In the last few days of the alleged Vadra-DLF-Haryana Government scam, the Gandhi family has been forced to descend many steps from its lofty pedestal. Always ensconced in a class of its own, this family is now no different from the other political families in India with strong and dubious links to business houses which have received undue favours from the government through political influence.
The common man in India is deeply troubled by corruption which, in the absence of communal clashes, has taken centre-stage today. The Vadra-DLF story has discredited the Sonia Gandhi family, not on the issue of corruption as yet but on that of propriety, probity and conflict of interest.
The senior-most Congress functionaries also stand discredited with the way in which they went about defending Vadra. “Why don’t they go to the courts?”; “Where is the evidence?” was their common refrain.
Party spokesperson Rashid Alvi described Kejriwal’s charges as part of a conspiracy “against the Congress and its leadership," while Finance Minister P Chidambaram proclaimed that "private transactions cannot and ought not to be allowed to be questioned on the basis of insinuations." Law Minister Salman Khurshid described the allegations as "baseless".
There was no attempt by these senior ministers to even examine the merits of the case as presented by Kejriwal. That job was done by a section of the media. The Congress ministers looked foolish- as part of a phalanx that rushed out to defend Vadra, almost in an instinctive act of self-preservation because the citadel had been attacked.
Prime Minister Manmohan Singh and Defence Minister AK Antony who are presented as paragons of honesty by the Congress preferred to remain silent and let the crisis pass by. Singh’s silence on critical issues often brings to mind Thomas Jefferson's words: "All tyranny needs to gain a foothold is for people of good conscience to remain silent." His sage advice to the nation on Wednesday to shun the "mindless atmosphere of negativity and pessimism that is sought to be created over the issue of corruption" could not have been more ill-timed.
How will history look back at the Manmohan Singhs, Antonys, Chidambarams and Sibals of the day once the Dynasty has passed by? Will they be seen as patriots or lesser men who showed greater loyalty to the Dynasty than to the nation?
With the general elections round the corner, Sonia Gandhi is at her most vulnerable today. Son Rahul has failed to inspire confidence and show results while daughter Priyanka will now have to worry about her husband’s tainted image. Sonia’s own stock has eroded with her party’s inept handling of the Vadra-DLF controversy.

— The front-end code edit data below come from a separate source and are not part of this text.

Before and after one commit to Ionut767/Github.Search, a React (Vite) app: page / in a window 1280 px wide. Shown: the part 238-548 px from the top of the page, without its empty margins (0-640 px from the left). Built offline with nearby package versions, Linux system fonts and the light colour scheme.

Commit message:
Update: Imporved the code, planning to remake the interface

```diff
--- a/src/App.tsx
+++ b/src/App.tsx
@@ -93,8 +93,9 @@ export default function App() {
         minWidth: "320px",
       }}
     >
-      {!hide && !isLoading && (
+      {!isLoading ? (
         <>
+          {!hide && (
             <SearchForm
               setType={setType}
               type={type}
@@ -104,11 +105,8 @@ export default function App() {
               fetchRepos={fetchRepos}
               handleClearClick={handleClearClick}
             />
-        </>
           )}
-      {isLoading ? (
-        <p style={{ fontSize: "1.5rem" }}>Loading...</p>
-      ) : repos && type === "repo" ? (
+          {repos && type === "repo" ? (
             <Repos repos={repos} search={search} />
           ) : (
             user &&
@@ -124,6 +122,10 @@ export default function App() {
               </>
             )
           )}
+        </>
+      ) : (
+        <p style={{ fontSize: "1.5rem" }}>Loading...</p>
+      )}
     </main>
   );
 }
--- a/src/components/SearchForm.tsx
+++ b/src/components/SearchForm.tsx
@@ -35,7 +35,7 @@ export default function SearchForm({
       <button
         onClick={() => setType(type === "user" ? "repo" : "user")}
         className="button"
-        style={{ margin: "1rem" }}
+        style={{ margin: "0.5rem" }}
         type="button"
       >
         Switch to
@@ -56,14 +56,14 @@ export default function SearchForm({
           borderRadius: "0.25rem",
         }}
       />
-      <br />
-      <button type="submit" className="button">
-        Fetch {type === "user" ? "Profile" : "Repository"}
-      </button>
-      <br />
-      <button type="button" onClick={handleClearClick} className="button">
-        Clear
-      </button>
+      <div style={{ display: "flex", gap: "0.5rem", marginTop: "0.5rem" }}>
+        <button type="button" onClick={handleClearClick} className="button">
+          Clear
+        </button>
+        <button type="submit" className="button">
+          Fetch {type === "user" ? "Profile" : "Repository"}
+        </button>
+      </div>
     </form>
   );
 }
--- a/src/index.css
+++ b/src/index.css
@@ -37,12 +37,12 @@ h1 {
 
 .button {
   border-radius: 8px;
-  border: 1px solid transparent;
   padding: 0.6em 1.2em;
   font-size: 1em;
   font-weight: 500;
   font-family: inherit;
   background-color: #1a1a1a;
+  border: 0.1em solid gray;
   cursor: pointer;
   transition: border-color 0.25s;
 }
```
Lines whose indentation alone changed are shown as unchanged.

From time to time, the Dynasty and the Congress reminds India about its Nehruvian legacy and the supreme sacrifices by Indira Gandhi and Rajiv Gandhi for the nation. That legacy has been sullied by the Vadra-DLF deal and has punctured the family’s charisma. The Congress will cling to the Dynasty because it has no option. But it’s now just a matter of time before a new chapter opens up in Indian history.
Published Date: Oct 14, 2012 09:40 AM | Updated Date: Oct 14, 2012 09:51 AM